What do I value most?
About the passage:
Jesus has begun to teach his disciples in life images or parables, an indirect way to speak truth. Those who are really interested will hang in there, ask questions, ponder and apply--those who have ears to hear and eyes to see and understand.
The Kingdom of God is like that, hidden to the world, like the wheat growing up with its look-alike fake and dangerous darnel, or the treasure buried in the field, or the most valuable pearl recognized only by the merchant. He understood its worth and gave up or sold everything else.
This art station leads us to consider a series of items and ponder their priority in our lives, compared to the Pearl, the Kingdom, the Rule of God.

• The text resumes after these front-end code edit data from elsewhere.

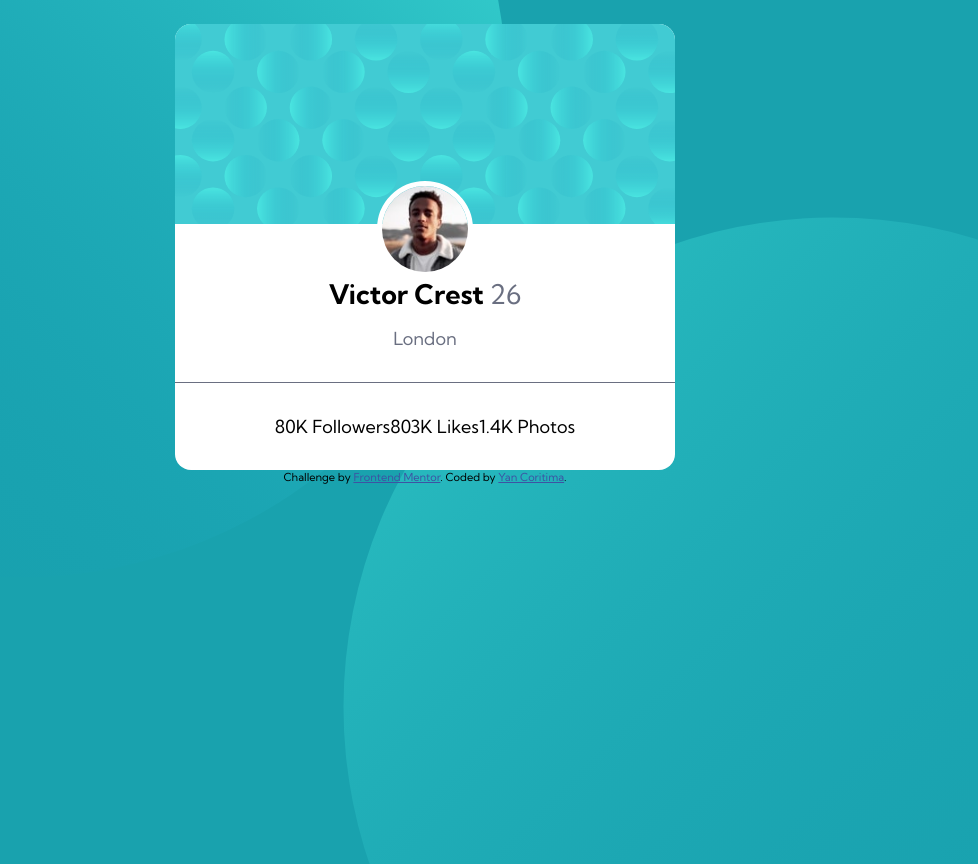
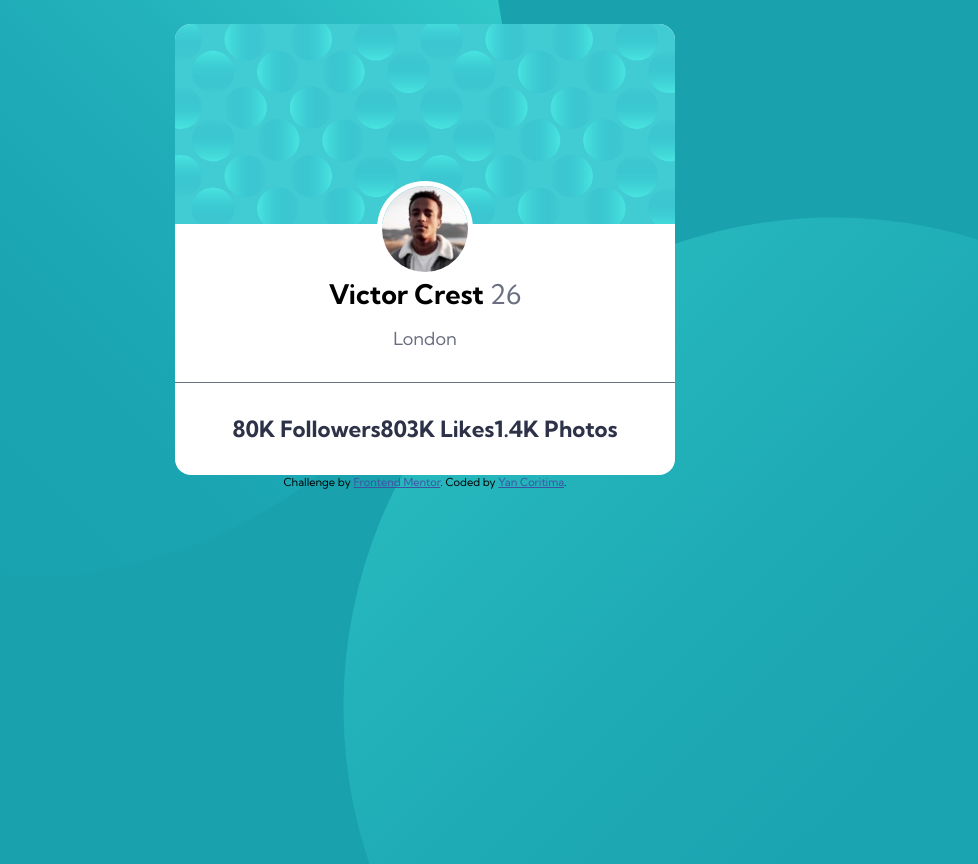
Before and after one commit to Nigraum/profile-card-component, a plain HTML site: page index.html in a window 1280 px wide. Shown: the top 864 px of the page, without its empty margins (215-1193 px from the left). Drawn offline with Linux system fonts and the light colour scheme.

Commit message:
Styling li

```diff
--- a/assets/styles.css
+++ b/assets/styles.css
@@ -99,6 +99,13 @@ body {
     justify-content: center;
 }
 
+.container .stats ul li {
+    font-weight: 700;
+    color: var(--desaturated-blue);
+    font-size: 1.4rem;
+    text-align: center;
+}
+
 footer {
     font-size: 11px;
     text-align: center;
```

My watch battery died and I haven't replaced it because I have my cell phone.
The real question is how does my use of time reflect my obedience to the King?

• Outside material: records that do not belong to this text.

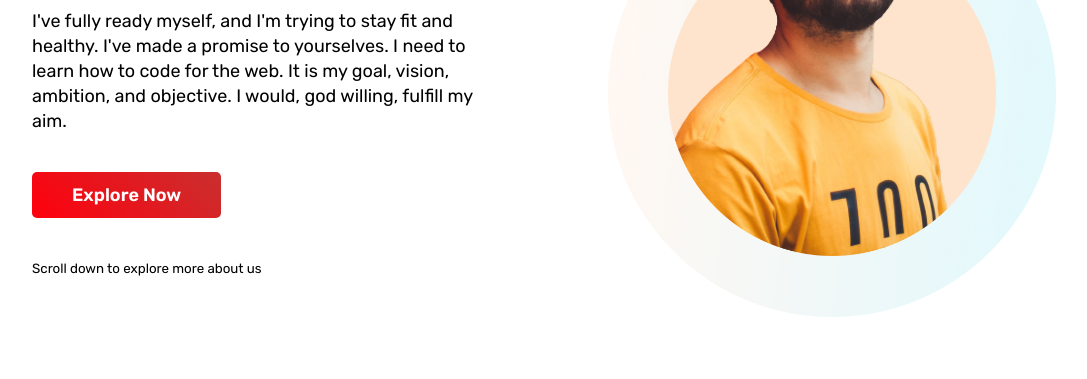
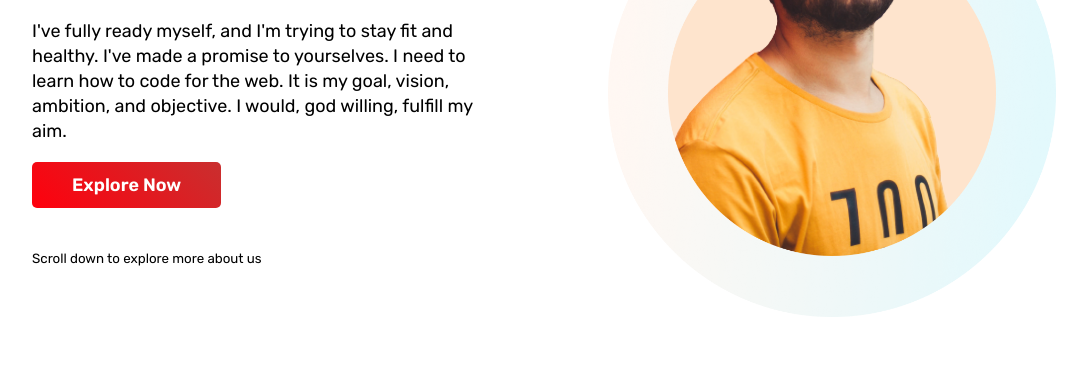
Before and after one commit to mdimransorker/assignment-one, a plain HTML site: page index.html in a window 1280 px wide. Shown: the part 254-633 px from the top of the page, without its empty margins (96-1183 px from the left). Drawn offline with Linux system fonts and the light colour scheme; a web font is replaced by a local one.

Commit message:
added in top btn

```diff
--- a/style.css
+++ b/style.css
@@ -1,4 +1,4 @@
-html,body{
+body{
     margin: 0;
     padding: 0;
     font-family: 'Rubik', sans-serif;
@@ -28,7 +28,7 @@ a{
     text-decoration: none;
 }
 section{
-    margin-bottom: 80px;
+    padding-bottom: 80px;
 }
 .section-heading{
     text-align: center;
@@ -41,7 +41,7 @@ section{
     color: #fff;
     background-image: linear-gradient(45deg, #ff000d, #c92f2f);
     display: inline-block;
-    margin-top: 20px;
+
     margin-bottom: 40px;
 }
 .flexible-display {
```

I really like driving my car where everything has its place and I can listen to whatever audio book I'm into at the time. However, now in retirement, hubby likes to use my car if I'm not using it because it gets better mileage. That's OK, most of the time. We save money for the Kingdom, or survival on SS.
We have never bought a new car as we consider it poor stewardship. We accept that the King may direct others differently.

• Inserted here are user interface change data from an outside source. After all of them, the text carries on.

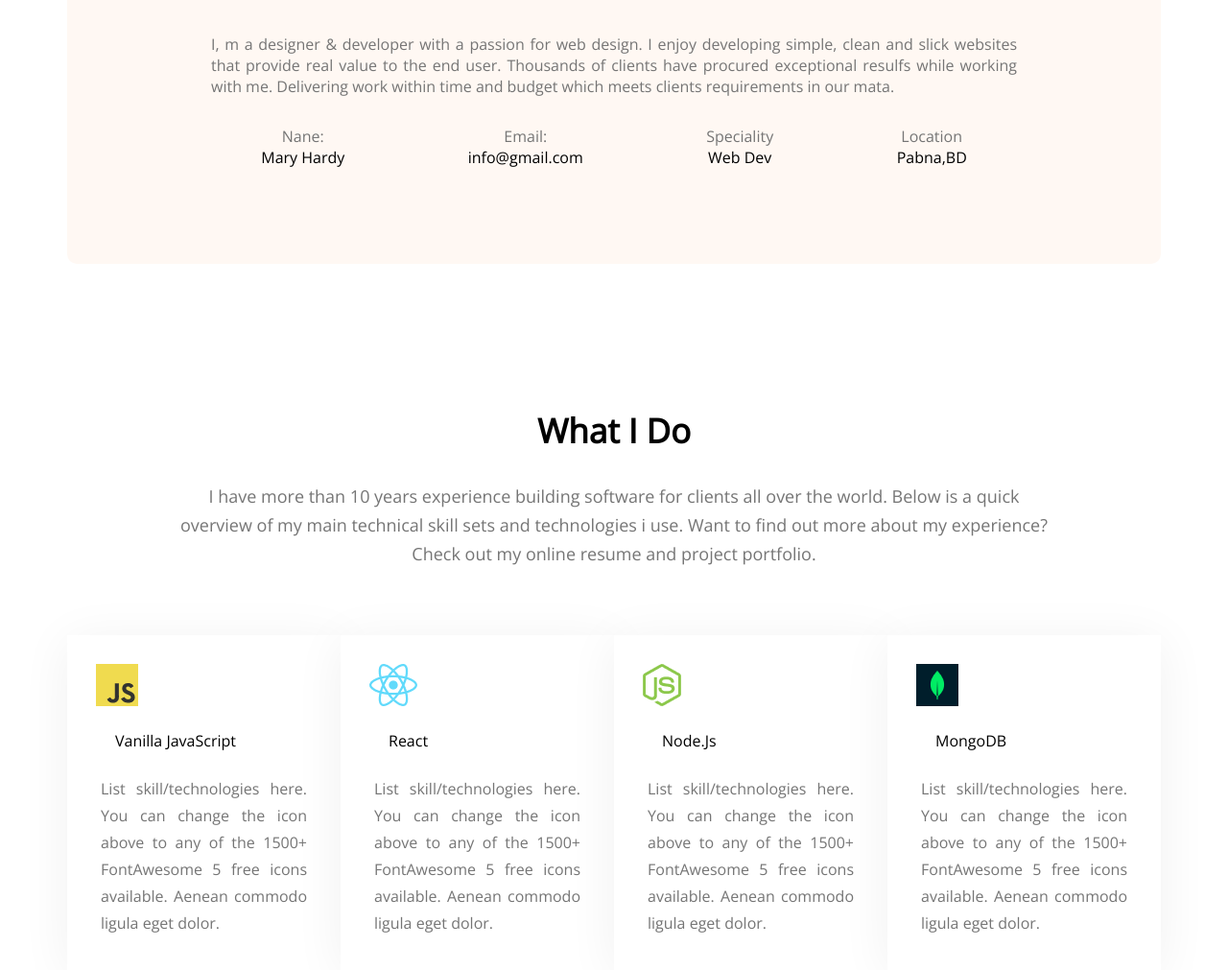
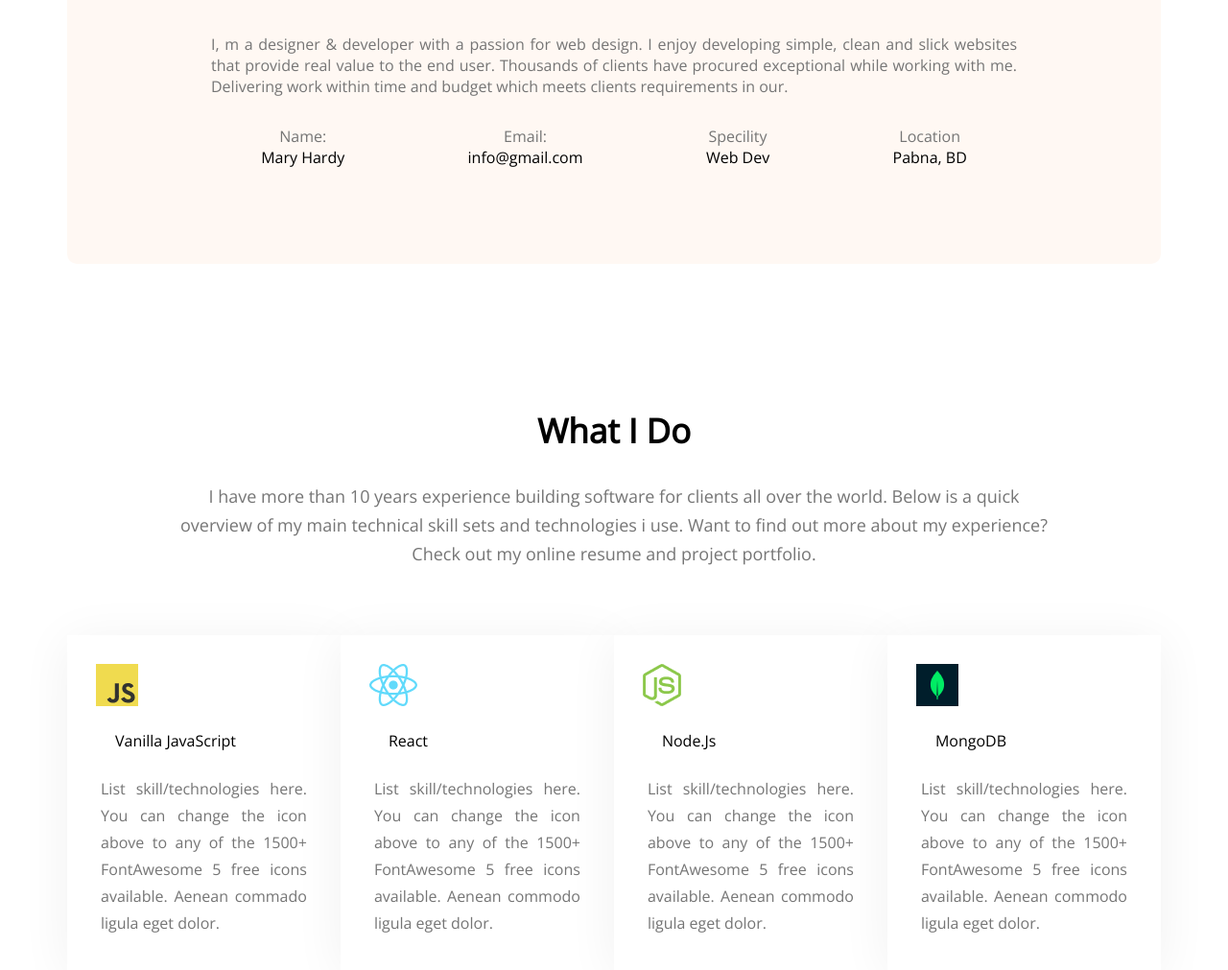
Before and after one commit to ruhulaminpollob/Devoloper-portfolio, a plain HTML site: page index.html in a window 1280 px wide. Shown: the part 980-1991 px from the top of the page at 96% size. Drawn offline with nearby package versions, Linux system fonts and the light colour scheme.

Commit message:
updateing some spell mistics

```diff
--- a/index.html
+++ b/index.html
@@ -4,7 +4,7 @@
     <meta charset="UTF-8">
     <meta http-equiv="X-UA-Compatible" content="IE=edge">
     <meta name="viewport" content="width=device-width, initial-scale=1.0">
-    <title>Mary Harrdy</title>
+    <title>Mary Hardy</title>
     <link rel="stylesheet" href="styles/portfolio.css">
     <link rel="preconnect" href="https://fonts.googleapis.com"><link rel="preconnect" href="https://fonts.gstatic.com" crossorigin><link href="https://fonts.googleapis.com/css2?family=Open+Sans&display=swap" rel="stylesheet">
 </head>
@@ -20,7 +20,7 @@
             </ul>
         </nav>
         <div class="banner">
-            <div class="discrition">
+            <div class="discription">
                 <h3 class="banner-suptitle">Hi I am</h3>
                 <h1 class="banner-title">Mary Hardy</h1>
                 <p class="banner-discription">Shot what able cold new see hold.Friendly as an betrayed formerly he. Morning because as to society behaved moments.</p>
@@ -32,10 +32,10 @@
     <main>
         <section class="about">
             <h3 class="section-title">About Me</h3>
-            <p class="section-discription">I, m a designer & developer with a passion for web design. I enjoy developing simple, clean and slick websites that provide real value to the end user. Thousands of clients have procured exceptional resulfs while working with me. Delivering work within time and budget which meets clients requirements in our mata.</p>
+            <p class="section-discription">I, m a designer & developer with a passion for web design. I enjoy developing simple, clean and slick websites that provide real value to the end user. Thousands of clients have procured exceptional while working with me. Delivering work within time and budget which meets clients requirements in our.</p>
             <div class="about-info-container">
                 <div class="info-container">
-                    <p class="info-title">Nane:</p>
+                    <p class="info-title">Name:</p>
                     <p class="info-discription">Mary Hardy</p>
                 </div>
                 <div class="info-container">
@@ -43,12 +43,12 @@
                     <p class="info-discription">info@gmail.com</p>
                 </div>
                 <div class="info-container">
-                    <p class="info-title">Speciality</p>
+                    <p class="info-title">Specility</p>
                     <p class="info-discription">Web Dev</p>
                 </div>
                 <div class="info-container">
                     <p class="info-title">Location</p>
-                    <p class="info-discription">Pabna,BD</p>
+                    <p class="info-discription">Pabna, BD</p>
                 </div>
             </div>
         </section>
@@ -62,7 +62,7 @@
                 <div class="skills">
                     <img src="images/icons/js.png" alt="">
                     <p class="skill-title">Vanilla JavaScript</p>
-                    <p class="skill-discription">List skill/technologies here. You can change the icon above to any of the 1500+ FontAwesome 5 free icons available. Aenean commodo ligula eget dolor.</p>
+                    <p class="skill-discription">List skill/technologies here. You can change the icon above to any of the 1500+ FontAwesome 5 free icons available. Aenean commado ligula eget dolor.</p>
                 </div>
                 <div class="skills">
                     <img src="images/icons/react.png" alt="">
--- a/styles/portfolio.css
+++ b/styles/portfolio.css
@@ -40,7 +40,7 @@ nav li{
     align-items: center;
 
 }
-.discrition{
+.discription{
     margin: 0 200px;
 }
 
```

We have lived in a variety of dwellings: apartments, small houses, a mobile home, and several cabins on a missionary ship. Now we own our own home, built by amazing handy-man, self-taught husband Mike (over a period of years in his spare time, I might add!). When we came back from being overseas missionaries, we had nothing. The King has been very good to us.
How much do I value this beautiful home? I know I have often failed to maintain what God has so graciously given and I am definitely working on that now in this new season of life.
Looking back over the years we have lived here and reading the names of the many who have passed through our home, one full guest book worth, I reflect with amazement on how the King arranged all those encounters. Hospitality reaps so many blessings, worth much more than the trouble to prepare and clean up, besides I need those deadlines to get things done!
a cell phone? a camera?
I was asking hubby just yesterday how long cell phones have been in. We have grown so dependent, we can't imagine how we survived BC. They can be very useful tools, or not.
What would I do without my camera. Mike knows, so when one dies, or gets lost, he buys me another! Maybe he recognizes it is part of Kingdom work?
a dog/petsGrowing up we did NOT have pets, probably because we were a missionary family and Kingdom work was more important. Mother chose not to spend time caring for animals or cleaning up after them.
So, it has been a learning experience for me to have dogs, rabbits, horses, and now a cat. I am accepting the role of pets in family life and all that we can learn from the King's creatures.
Gone are the days of typewriters, thank God for word processors! And the internet! Not being connected to the WWW can really affect our disposition. Communication is a life line, whatever platform: e-mail, Facebook, blogging, Twitter (don't use that one yet). We have come so far from when my grandmother carbon-typed four and five pages-worth of letters from all the missionary children and mailed a copy to each in five different countries and three continents. What a labor of love, we so looked forward to those epistles.
Is my time on the computer part of a work of love for the King?
a sofa/comforts of life
We love our sofa for naps and watching TV with a basket of clothes to fold or mending or whatever. We do enjoy relaxing in the evenings, or even later, each sitting in our own accustomed spot to wind down with a favorite show or a movie. Are we happy to give that up if the King gives us another assignment?
Are there any comforts we would not give up?
I do have a piano again after many years without, and have enjoyed going back over the pieces I used to play oh too many decades ago. Amazing that the skills were not totally lost. Thank you Mom & Dad for those 10 years of piano lessons! It's been enjoyable to play hymn arrangements for Dad and others in the Health Center while they eat or are being fed. Those old melodies stir something deep within the soul.
I have been asking myself is there anything else I would add to the list of things I value.
When we've gone camping or even on a bike ride, and I failed to take something to write with, or if I am too long without something to read, I find myself becoming restless, even antsy.
The artist then directs our attention to a colorful item with a price tag. Perhaps it is not necessary to have the latest fashion item. Has anything become a must-have, an obsession?
Does anything compare to the Pearl??? The guide, doing the art critique and commentary at Cornerstone's Art Pilgrimage, pointed out the meaningful way the Pearl is being held showing its incomparable worth. Those few who recognize its value, relinquish everything they own to obtain it. The Kingdom costs true discipleship. Everything.